I’ve held for a long time that whenever someone says “we’d like to hire women but we don’t know any” or “we really want women as speakers on our event but we don’t know any and if we do they say no”, it is really down to the lack of quality and balance in their network of contacts. When I organised international conferences myself, with our team we made sure to invite speakers while conscious of the lopsidedness of our own networks, overcompensating in our invitations to get a result closer to a 50/50 balance. Now that my company is hiring new people every now and then, that too is an opportunity to counteract such imbalance.

Last week I wrote about ‘homebrew CRM‘, in which I mentioned Rick Klau’s post on his contact management routines. One element that jumped out when I was reading his post was that he had taken a look at his contact lists to see how the men/women ratio was in his network. There’s nothing in LinkedIn that let’s you explore your contact list as a single data set. It’s only a rolodex still, no way to visualise the data in that list in any way (e.g. geographic or sectoral distribution, or other cross sections of the list). Rick mentioned he had downloaded all his LinkedIn data and all his Twitter data, and then used that data export to work on. I requested the same data from LinkedIn and Twitter.

It turns out that LinkedIn’s export contains a list of contact names (but not the link to their profiles, as that isn’t ‘your data’), and a key piece of information they normally don’t show you: the date you connected. (Interestingly LinkedIn offers you nothing to record the context and reason you connected. The Xing-platform, heavily used in Germany, does do that, and I find it very useful)

Having names and dates, I manually indicated someone’s gender, and then used the dates for basic insights into how my recorded network developed over time. (Typing this I realise I still have the export from Facebook when I deleted my original account 2 years ago, and I could do the same there)

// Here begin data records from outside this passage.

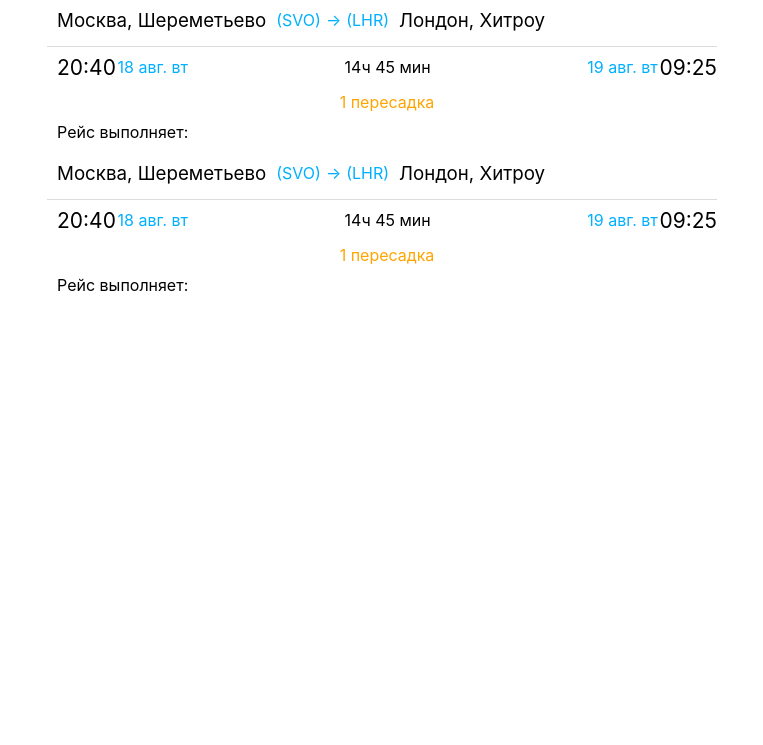
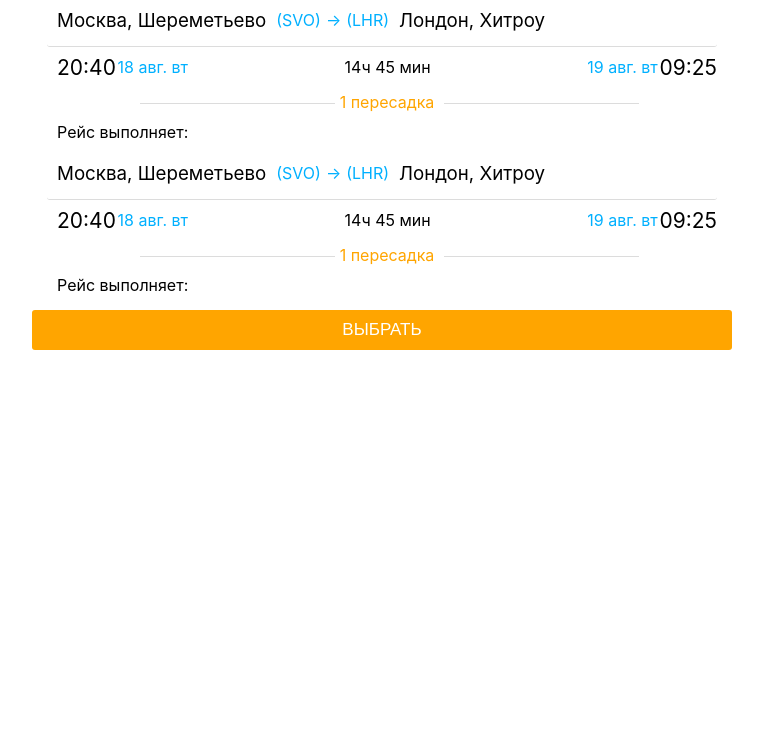
Before and after one commit to PavelEremeev/gridnine_test-task, a React app: page / in a window 1280 px wide. Shown: the part 55-800 px from the top of the page, without its empty margins (258-1021 px from the left). Built offline with nearby package versions, Linux system fonts and the light colour scheme.

Commit message:
Исправлены стили, добавлена кнопка

```diff
--- a/src/components/Ticket.css
+++ b/src/components/Ticket.css
@@ -46,6 +46,7 @@
 	margin-left: 15px;
 	margin-right: 15px;
 	padding-left: 10px;
+	border-radius: 3px;
 }
 
 .ticket__title {
@@ -76,7 +77,7 @@
 	padding-left: 10px;
 	flex-direction: column;
 	display: flex;
-
+	border-radius: 3px;
 }
 
 
@@ -110,8 +111,30 @@
 
 .ticket__stops {
 	color: orange;
-	align-self: center;
+	text-align: center;
 	margin: 5px;
+	overflow: hidden;
+}
+
+.ticket__stops::before,
+.ticket__stops::after {
+	content: "";
+	display: inline-block;
+	vertical-align: middle;
+	width: 30%;
+	height: 1px;
+	background-color: gainsboro;
+	position: relative;
+}
+
+.ticket__stops:before {
+	margin-left: -50%;
+	left: -5px;
+}
+
+.ticket__stops:after {
+	margin-right: -50%;
+	right: -10px;
 }
 
 .ticket__airline-info {
@@ -119,3 +142,22 @@
 	padding-left: 10px;
 
 }
+
+.ticket__button {
+	color: white;
+	outline: none;
+	border: none;
+	background-color: orange;
+	width: 100%;
+	height: 40px;
+	border-radius: 3px;
+	font-size: 17px;
+	transition: .2s ease;
+	margin-top: 10px;
+}
+
+.ticket__button:hover {
+	cursor: pointer;
+	opacity: 0.7;
+	transition: .2s ease;
+}
--- a/src/components/Ticket.js
+++ b/src/components/Ticket.js
@@ -13,7 +13,7 @@ function Ticket() {
 					<h2 className='ticket__airline-title'>POLISH</h2>
 					<div className='ticket__header-wrapper'>
 						<p className='ticket__price'>123213 P</p>
-						<span className='ticket__price-desription'>Стоимость для одного взрослого билета</span>
+						<span className='ticket__price-desription'>Стоимость для одного взрослого пассажира</span>
 					</div>
 				</div>
 				<div className='ticket__section'>
@@ -52,7 +52,9 @@ function Ticket() {
 					<p className='ticket__stops'>1 пересадка</p>
 				</div>
 				<p className='ticket__airline-info'>Рейс выполняет:</p>
+				<button className='ticket__button'>ВЫБРАТЬ</button>
 			</div>
+
 		</article>
 	);
 }
```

For now I looked at two measures: the balance between women and men in contacts I added each year, and the balance between women and men in the total number of contacts each year. Currently I have some 2150 contacts, of which some 600 are women, for a percentage of 27%. That is significantly lower than I had intuited. I think such overestimation is a known effect.

Looked at per year for the contacts added that year, the balance over time has improved from 10% in 2003, to between a third and 40% in the last handful of years. That last number is in line with the overall percentage I had intuited, so apparently I am using my perception of recent years as the estimate for the entire period. That low 2003 starting percentage has a lot to do I think with the general imbalance of the early adopter crowd that came into LinkedIn when they launched in May 2003 (I joined in June ’03) and the low number of people I connected to those first months on the platform (11 in 6 months).

Getting closer to a 50/50 balance on LinkedIn isn’t completely within my control I realise (unlike in my feed reading), as it also depends on who I actually meet in my work, and each working environment has its own existing gender distribution. It is also not completely outside my control. There is agency in new situations and contexts, such as whom I seek out for conversation when participating in an event. Yet, getting to a 50/50 balance for the total would mean connecting only to women for a few years, adding about a 1000 new contacts that way. History does keep one back clearly.

cummulative per year

new contacts added per year